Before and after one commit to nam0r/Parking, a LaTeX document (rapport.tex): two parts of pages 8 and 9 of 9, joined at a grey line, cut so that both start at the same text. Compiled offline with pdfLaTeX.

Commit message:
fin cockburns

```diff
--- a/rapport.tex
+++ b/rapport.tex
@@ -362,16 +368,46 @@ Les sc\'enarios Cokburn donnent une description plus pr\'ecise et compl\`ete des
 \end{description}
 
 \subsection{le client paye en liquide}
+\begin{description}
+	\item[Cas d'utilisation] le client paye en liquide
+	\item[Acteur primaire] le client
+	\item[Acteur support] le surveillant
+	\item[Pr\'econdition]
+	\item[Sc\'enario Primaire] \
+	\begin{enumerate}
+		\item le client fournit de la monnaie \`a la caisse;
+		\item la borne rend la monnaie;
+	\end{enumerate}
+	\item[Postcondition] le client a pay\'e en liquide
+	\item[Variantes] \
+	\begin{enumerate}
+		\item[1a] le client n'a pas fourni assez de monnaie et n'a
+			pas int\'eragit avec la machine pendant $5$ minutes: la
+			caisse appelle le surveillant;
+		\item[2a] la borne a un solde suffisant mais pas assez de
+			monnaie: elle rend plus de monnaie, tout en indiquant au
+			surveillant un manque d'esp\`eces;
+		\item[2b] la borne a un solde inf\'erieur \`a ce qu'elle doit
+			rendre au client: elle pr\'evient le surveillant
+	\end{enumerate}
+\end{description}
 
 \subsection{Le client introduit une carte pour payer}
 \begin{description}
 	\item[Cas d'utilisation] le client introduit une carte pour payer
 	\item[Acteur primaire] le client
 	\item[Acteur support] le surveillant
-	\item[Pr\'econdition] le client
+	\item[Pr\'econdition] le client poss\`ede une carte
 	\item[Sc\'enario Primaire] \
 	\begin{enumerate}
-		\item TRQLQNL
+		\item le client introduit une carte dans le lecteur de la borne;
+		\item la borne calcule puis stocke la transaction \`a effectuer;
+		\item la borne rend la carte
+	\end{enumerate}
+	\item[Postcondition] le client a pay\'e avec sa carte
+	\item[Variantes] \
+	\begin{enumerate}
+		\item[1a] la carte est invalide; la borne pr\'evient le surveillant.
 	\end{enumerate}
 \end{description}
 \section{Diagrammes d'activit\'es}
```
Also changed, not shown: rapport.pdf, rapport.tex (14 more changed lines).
====
● **To do**: Only the data above, repeated exactly, should make up the reply.

● **Response below**:
Before and after one commit to nam0r/Parking, a LaTeX document (rapport.tex): two parts of pages 8 and 9 of 9, joined at a grey line, cut so that both start at the same text. Compiled offline with pdfLaTeX.

Commit message:
fin cockburns

```diff
--- a/rapport.tex
+++ b/rapport.tex
@@ -362,16 +368,46 @@ Les sc\'enarios Cokburn donnent une description plus pr\'ecise et compl\`ete des
 \end{description}
 
 \subsection{le client paye en liquide}
+\begin{description}
+	\item[Cas d'utilisation] le client paye en liquide
+	\item[Acteur primaire] le client
+	\item[Acteur support] le surveillant
+	\item[Pr\'econdition]
+	\item[Sc\'enario Primaire] \
+	\begin{enumerate}
+		\item le client fournit de la monnaie \`a la caisse;
+		\item la borne rend la monnaie;
+	\end{enumerate}
+	\item[Postcondition] le client a pay\'e en liquide
+	\item[Variantes] \
+	\begin{enumerate}
+		\item[1a] le client n'a pas fourni assez de monnaie et n'a
+			pas int\'eragit avec la machine pendant $5$ minutes: la
+			caisse appelle le surveillant;
+		\item[2a] la borne a un solde suffisant mais pas assez de
+			monnaie: elle rend plus de monnaie, tout en indiquant au
+			surveillant un manque d'esp\`eces;
+		\item[2b] la borne a un solde inf\'erieur \`a ce qu'elle doit
+			rendre au client: elle pr\'evient le surveillant
+	\end{enumerate}
+\end{description}
 
 \subsection{Le client introduit une carte pour payer}
 \begin{description}
 	\item[Cas d'utilisation] le client introduit une carte pour payer
 	\item[Acteur primaire] le client
 	\item[Acteur support] le surveillant
-	\item[Pr\'econdition] le client
+	\item[Pr\'econdition] le client poss\`ede une carte
 	\item[Sc\'enario Primaire] \
 	\begin{enumerate}
-		\item TRQLQNL
+		\item le client introduit une carte dans le lecteur de la borne;
+		\item la borne calcule puis stocke la transaction \`a effectuer;
+		\item la borne rend la carte
+	\end{enumerate}
+	\item[Postcondition] le client a pay\'e avec sa carte
+	\item[Variantes] \
+	\begin{enumerate}
+		\item[1a] la carte est invalide; la borne pr\'evient le surveillant.
 	\end{enumerate}
 \end{description}
 \section{Diagrammes d'activit\'es}
```
Also changed, not shown: rapport.pdf, rapport.tex (14 more changed lines).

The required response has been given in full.